The lasttenant, HMRC, relocated leaving the interior in a dilapidated condition. The Trust took this opportunity to upgrade the entire interior, including improvements in circulation. In its original configuration Sir William Chambers introduced two splendid staircases at the pivotal west / east intersection: the Nelson & Salt staircases. The 1960’s remodelling of the north entrance contained only a crude institutional staircase (no lift), was difficult to use, not DDA compliant & certainly not worthy of the Trustees future vision. Strategically, the entrance was the only location where the division between new functions could occur without serious alteration to the historic building fabric.
Various studies were undertaken to establish the ideal location for the staircase &lift. It was concluded the most efficient arrangement was to extendthe existing staircase shaft into the smallest of non-lettable spaces, dictating the necessity for a compact circular stair with the lift positioned in the original staircase location,creatingopen & naturally lit lobbies at each level.
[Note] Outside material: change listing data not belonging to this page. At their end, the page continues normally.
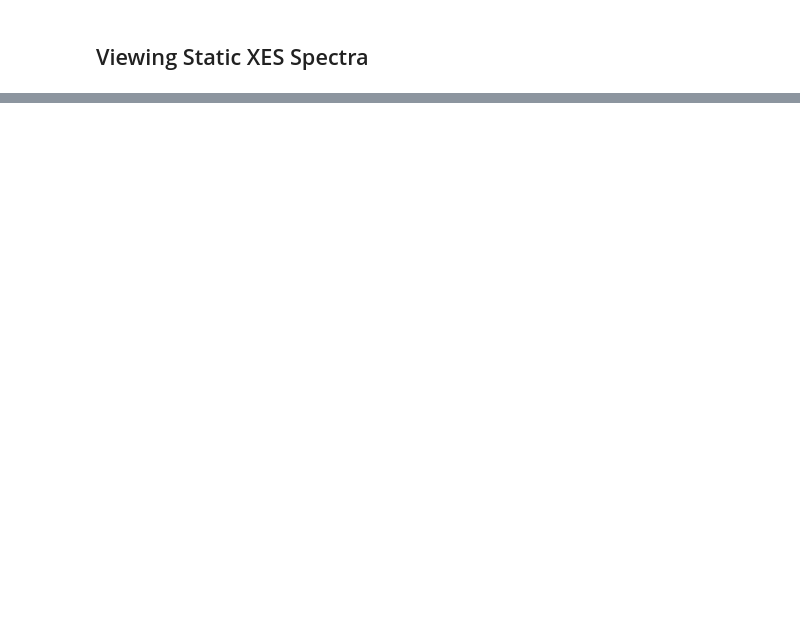
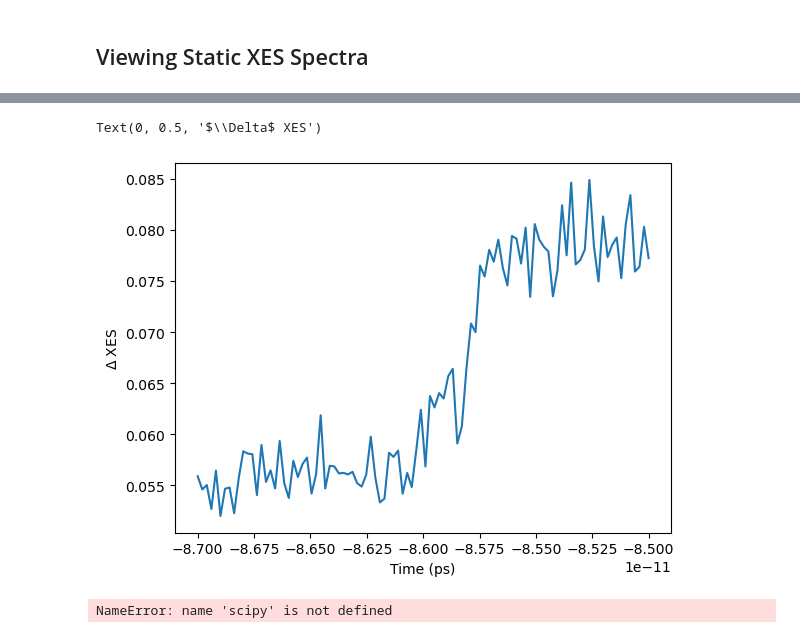
Before and after one commit to lg345/XSpect, a Jupyter notebook: XSpect_XES_dehe_on_demand.ipynb, the cells around one changed output, grey strips where cells are left out. Cells and saved outputs as stored; diff of their text form; code cells hidden in the pictures; blank space fills up the shorter version.

```diff
--- a/XSpect_XES_dehe_on_demand.ipynb
+++ b/XSpect_XES_dehe_on_demand.ipynb
@@ -68,0 +70,61 @@ plt.imshow(v.summed_laser_on-v.summed_laser_off)
+# %%
+times=np.linspace(xes.mintime,xes.maxtime,xes.numpoints)
+diff=np.nansum(np.abs(v.summed_laser_on_normalized-v.summed_laser_off_normalized),axis=1)[:-1]
+plt.plot(times,diff)
+plt.xlabel('Time (ps)')
+plt.ylabel(r'$\Delta$ XES')
+# %% [output]
+Text(0, 0.5, '$\\Delta$ XES')
+[figure, added]
+# %%
+from scipy.signal import savgol_filter
+from scipy.interpolate import interp1d
+times=np.linspace(xes.mintime,xes.maxtime,xes.numpoints)
+diff=np.nansum(np.abs(v.summed_laser_on_normalized-v.summed_laser_off_normalized),axis=1)[:-1]
+smooth=False
+interpolate=False
+def error_function(x, a, b, c, d):
+    return a * (1 + scipy.special.erf(b * (x - c))) + d
+
+def gaussian(x, amplitude, center, fwhm, offset):
+    sigma = fwhm / (2 * np.sqrt(2 * np.log(2)))
+    return amplitude * np.exp(-(x - center)**2 / (2 * sigma**2)) + offset
+initial_guess = [np.max(diff) - np.min(diff), 1E11, np.mean(times), np.min(diff)]
+if interpolate:
+    num_interpolated_points = len(times) * 10  # Increase the number of points by a factor of 10
+    interpolator = interp1d(times, diff, kind='cubic', fill_value='extrapolate')
+    times = np.linspace(times[0], times[-1], num_interpolated_points)
+    diff = interpolator(times)
+
+if smooth:
+    diff=savgol_filter(diff, window_length=10, polyorder=9)
+params, covariance = curve_fit(error_function, times, diff, p0=initial_guess, maxfev=99999999)
+
+fig, axs = plt.subplots(2, 1, sharex=True, dpi=150)
+fwhm = np.abs(2 * np.sqrt(2 * np.log(2)) / params[1])
+grad = np.gradient(smoothed_diff, times[1] - times[0])
+#grad = np.diff(diff) / np.diff(times)
+
+axs[1].plot(times, grad, label='Data Gradient')
+axs[0].plot(times, diff, label='Data')
+axs[1].set_xlabel('Position')
+axs[1].set_ylabel('Intensity')
+# axs[0].set_title(f'Wire Scan Run {run}; Fitted FWHM = {fwhm*1000:,.3f} microns')
+axs[1].plot(times,  gaussian(times, np.max(np.abs(grad)), params[2], fwhm, 0), label='Gaussian Fit')
+axs[1].set_title('Derivative')
+
+# Plot the error function fit
+axs[0].plot(times, error_function(times, *params), label='Error Function Fit')
+axs[0].legend()
+axs[1].legend()
+plt.tight_layout()
+plt.show()
+
+print("Fitted parameters for the error function:")
+#print(f"Amplitude (a): {params[0]} - This controls the vertical stretch of the error function.")
+#print(f"Slope (b): {params[1]} - This influences the steepness of the transition edge.")
+#print(f"Center (c): {params[2]} - This is the horizontal position of the center of the error function.")
+#print(f"Offset (d): {params[3]} - This is the vertical offset of the error function.")
+print(f"FWHM: {fwhm*1E15} - This is the full width at half maximum of the instrument response function (IRF).")
+# %% [output]
+NameError: name 'scipy' is not defined
```
Also changed, not shown: parts of 4 cells of this notebook.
The interplay between the historic & contemporary architectural features is purposely used throughout. In the existing context of the open ground floor reception you are drawn to the new glazed lift, the spaceopening up to the sculptural drama of the staircase ‘floating’ in space with historic features silhouetted in the background.
The stair is seen as three distinct elements dissolving from the uniform lattice mast which commences with the lit reflective basement and finishing with thecrown at the top.The interplay of materials, ever changing fluid forms & light naturally draws your focus to the outer edges of the building, where the clear glass balustrade allows you to focus on the historic gallery of windows mouldings, floor lines & through to ‘The New Wing’ beyond.
The treads / landings are made from ‘Ductal FO’ reminiscent of the stone used in the building, a special ultra-high performance concrete 3x as strongas ordinary structural concrete, originally developed for use in harsh marine & industrial environments. To the team its aesthetic properties, placidity in casting & surface finish(porcelain in appearance) provided the perfect material for sculpting to a minimum, pushing its qualities to the limits.
It allows very slender complex 3D shapes free of reinforcement; although due to site restrictions a modular (104 treads rising 17.15m in height) assembly with a special jointing system was developed. A 4D computer programme was employed to analyse the structure (3 spatial dimensions plus time) to establish how the stair would change over its intended life.
All in all, the principles in Chambers famous ‘Nelson Staircase’ of canterlevered stone flights from the stairwell wall were turned inside out as it is largely self-supporting & does not touch the historic walls.This project was only made possible due to the history & setting of Somerset House, & a Client who believed the team would provide anoutstanding solution to their future vision.